▶ Provided records

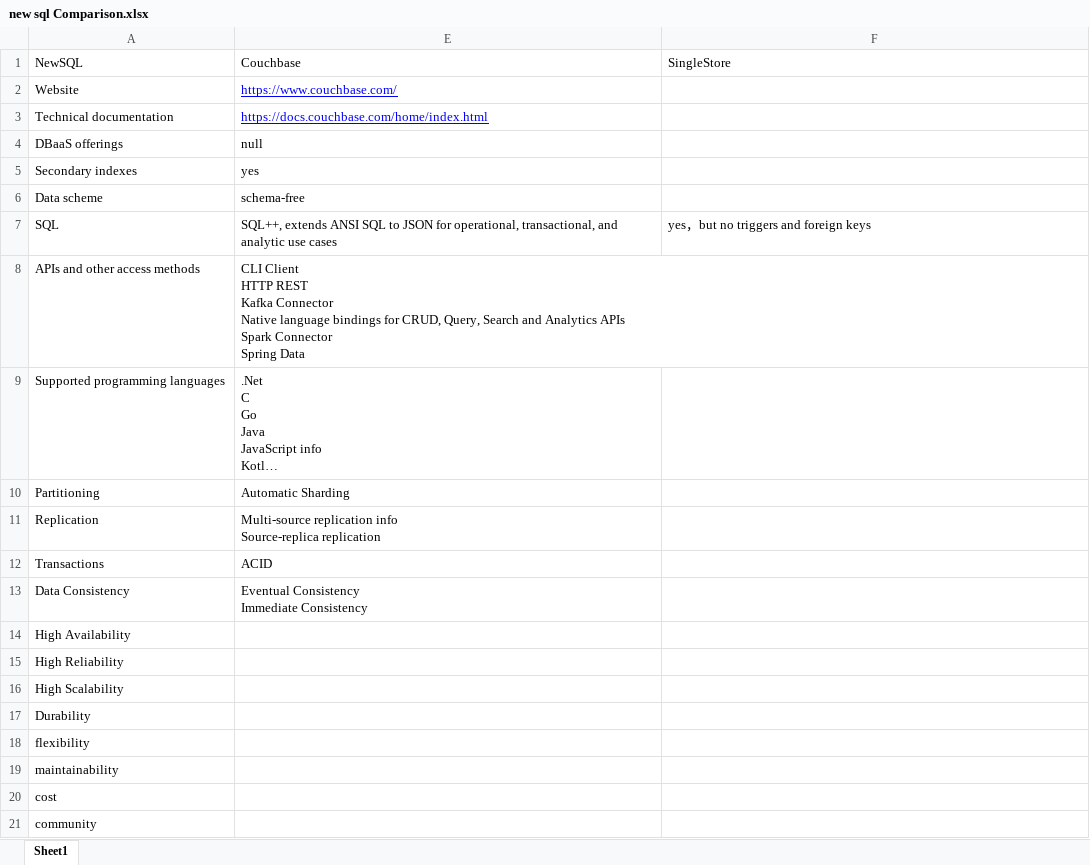
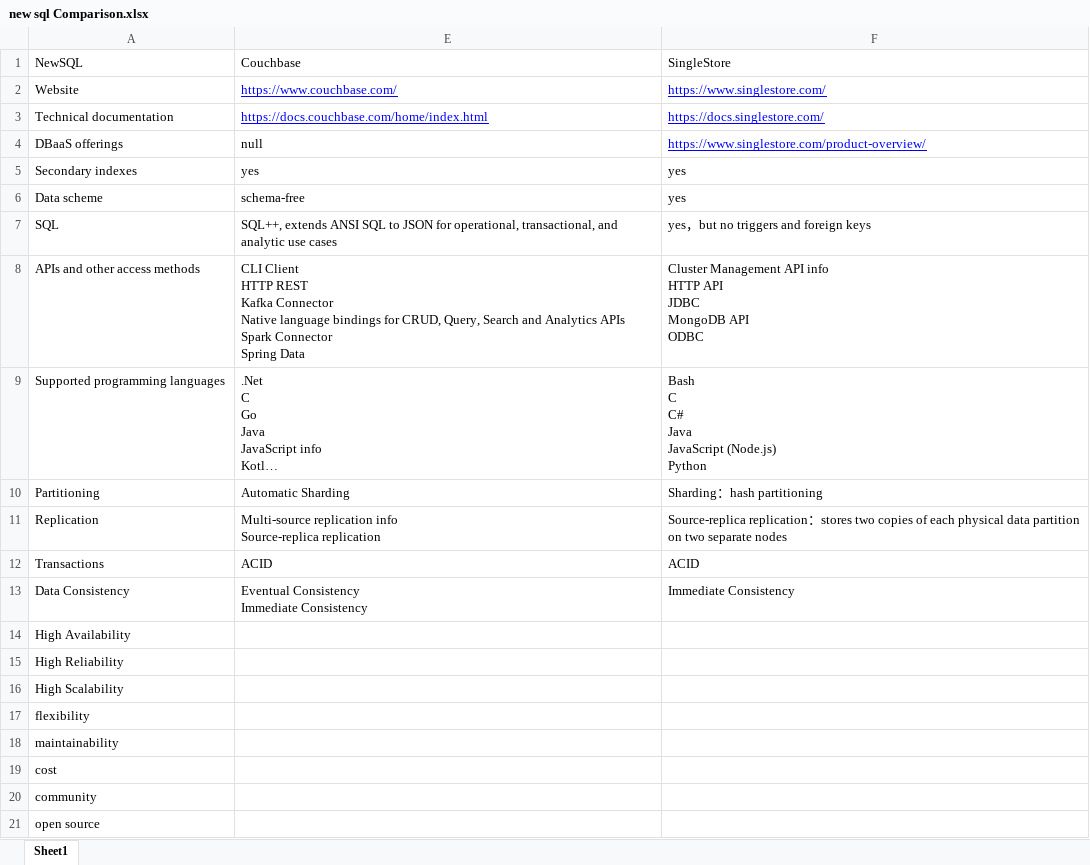
Before and after one commit to SWE15041/MyNote, an Excel workbook: db/new sql/new sql Comparison.xlsx, sheet Sheet1, drawn as a sheet; only a part is shown; the shorter side is filled out with more unchanged rows; long unchanged cells end in …; values as stored, in another font and other column widths than the file's, no borders; ↵ is a line break in a cell; the diff names each change by its address in the sheet, - before the commit and + after, or states it on an @@ line.

Commit message:
Db

```diff
--- a/db/new sql/new sql Comparison.xlsx (sheet Sheet1)
+++ b/db/new sql/new sql Comparison.xlsx (sheet Sheet1)
-F2: (empty)
+F2: https://www.singlestore.com/
-F3: (empty)
+F3: https://docs.singlestore.com/
-F4: (empty)
+F4: https://www.singlestore.com/product-overview/
-F5:F6: (empty)
+F5:F6: yes
-F8: (empty)
+F8: Cluster Management API info ↵ HTTP API ↵ JDBC ↵ MongoDB API ↵ ODBC
-F9: (empty)
+F9: Bash ↵ C ↵ C# ↵ Java ↵ JavaScript (Node.js) ↵ Python
-F10: (empty)
+F10: Sharding：hash partitioning
-F11: (empty)
+F11: Source-replica replication：stores two copies of each physical data partition on two separate nodes
-F12: (empty)
+F12: ACID
-F13: (empty)
+F13: Immediate Consistency
-row 17: Durability
```
Also changed, not shown: hidden cells.
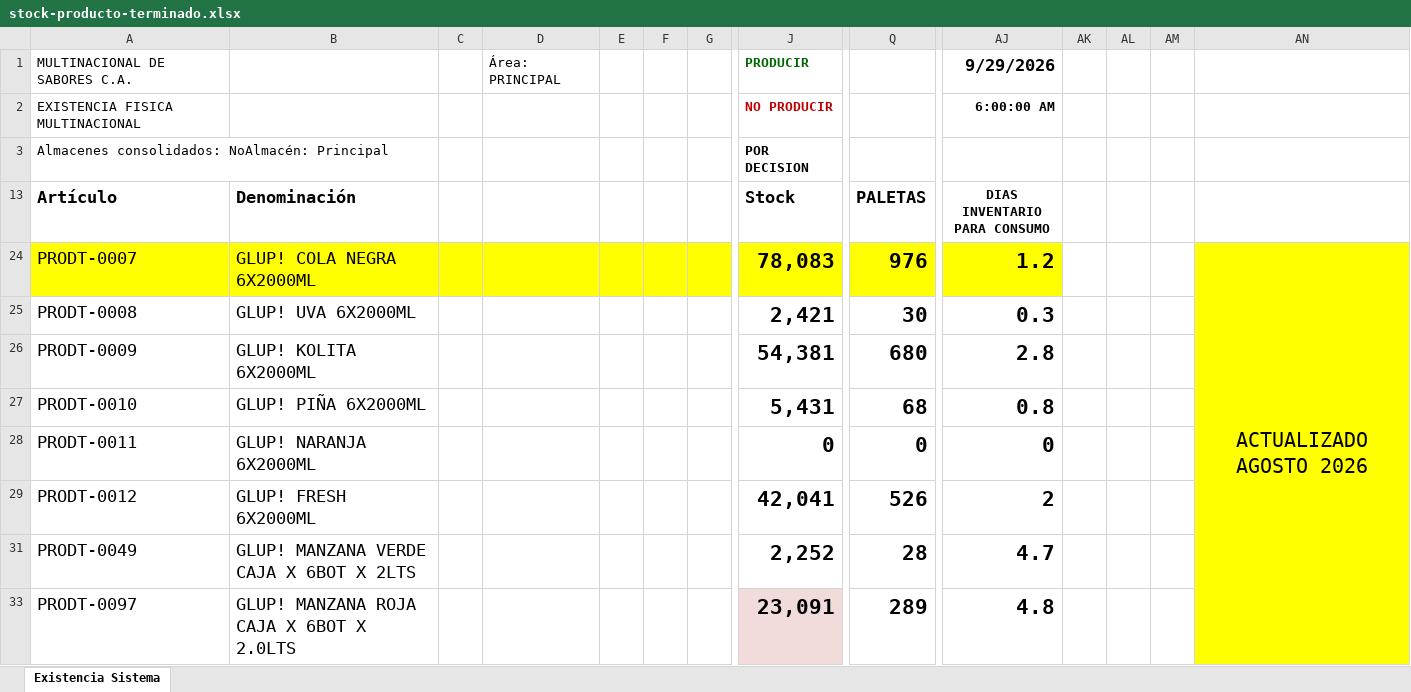
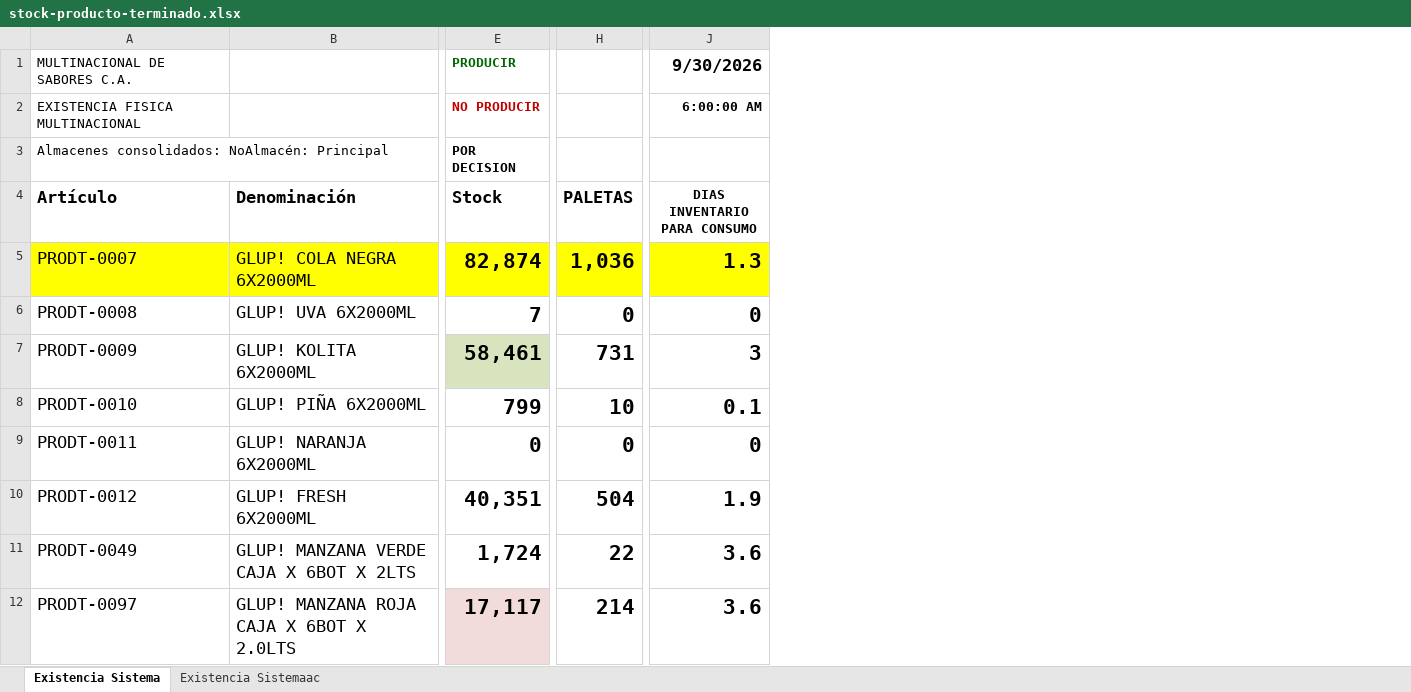
Before and after one commit to datapromns-collab/Data-Pro-V1.7, an Excel workbook: uploads/logistica/stock-producto-terminado.xlsx, sheet Existencia Sistema, drawn as a sheet; only a part is shown, gaps mark what is left out; values as stored, in another font and other column widths than the file's, no borders; conditional formats not drawn; removed rows and columns are numbered as before the commit, all else as after; the diff covers the shown part only; the diff names each change by its address in the sheet, - before the commit and + after, or states it on an @@ line.

```diff
--- a/uploads/logistica/stock-producto-terminado.xlsx (sheet Existencia Sistema)
+++ b/uploads/logistica/stock-producto-terminado.xlsx (sheet Existencia Sistema)
+sheet tab: Existencia Sistemaac
-column C, empty
-column D, row 1: Área: PRINCIPAL
-column E, empty
-column F, empty
-column G, empty
-column AK, empty
-column AL, empty
-column AM, empty
-column AN, row 24: ACTUALIZADO AGOSTO 2026
-J1 (DIAS INVENTARIO PARA CONSUMO): 9/29/2026
+J1 (DIAS INVENTARIO PARA CONSUMO): 9/30/2026
-E5 (Stock): 78,083
+E5 (Stock): 82,874
-H5 (PALETAS): 976
+H5 (PALETAS): 1,036
-J5 (DIAS INVENTARIO PARA CONSUMO): 1.2
+J5 (DIAS INVENTARIO PARA CONSUMO): 1.3
-E6 (Stock): 2,421
+E6 (Stock): 7
-H6 (PALETAS): 30
+H6 (PALETAS): 0
-J6 (DIAS INVENTARIO PARA CONSUMO): 0.3
+J6 (DIAS INVENTARIO PARA CONSUMO): 0
-E7 (Stock): 54,381
+E7 (Stock): 58,461
-E7 fill: none
+E7 fill: #D7E4BD
-H7 (PALETAS): 680
+H7 (PALETAS): 731
-J7 (DIAS INVENTARIO PARA CONSUMO): 2.8
+J7 (DIAS INVENTARIO PARA CONSUMO): 3
-E8 (Stock): 5,431
+E8 (Stock): 799
-H8 (PALETAS): 68
+H8 (PALETAS): 10
-J8 (DIAS INVENTARIO PARA CONSUMO): 0.8
+J8 (DIAS INVENTARIO PARA CONSUMO): 0.1
-E10 (Stock): 42,041
+E10 (Stock): 40,351
-H10 (PALETAS): 526
+H10 (PALETAS): 504
-J10 (DIAS INVENTARIO PARA CONSUMO): 2
+J10 (DIAS INVENTARIO PARA CONSUMO): 1.9
-E11 (Stock): 2,252
+E11 (Stock): 1,724
-H11 (PALETAS): 28
+H11 (PALETAS): 22
-J11 (DIAS INVENTARIO PARA CONSUMO): 4.7
+J11 (DIAS INVENTARIO PARA CONSUMO): 3.6
-E12 (Stock): 23,091
+E12 (Stock): 17,117
-H12 (PALETAS): 289
+H12 (PALETAS): 214
-J12 (DIAS INVENTARIO PARA CONSUMO): 4.8
+J12 (DIAS INVENTARIO PARA CONSUMO): 3.6
```
Also changed, not shown: 112 removed rows, 77 edited cells and cell formats elsewhere in this sheet, formulas that keep their value, hidden cells, 11 other files.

▶ The task
Wherever the string "rows" occurs in the records above, copy that line.

▶ Response to this task
Before and after one commit to SWE15041/MyNote, an Excel workbook: db/new sql/new sql Comparison.xlsx, sheet Sheet1, drawn as a sheet; only a part is shown; the shorter side is filled out with more unchanged rows; long unchanged cells end in …; values as stored, in another font and other column widths than the file's, no borders; ↵ is a line break in a cell; the diff names each change by its address in the sheet, - before the commit and + after, or states it on an @@ line.
Before and after one commit to datapromns-collab/Data-Pro-V1.7, an Excel workbook: uploads/logistica/stock-producto-terminado.xlsx, sheet Existencia Sistema, drawn as a sheet; only a part is shown, gaps mark what is left out; values as stored, in another font and other column widths than the file's, no borders; conditional formats not drawn; removed rows and columns are numbered as before the commit, all else as after; the diff covers the shown part only; the diff names each change by its address in the sheet, - before the commit and + after, or states it on an @@ line.
Also changed, not shown: 112 removed rows, 77 edited cells and cell formats elsewhere in this sheet, formulas that keep their value, hidden cells, 11 other files.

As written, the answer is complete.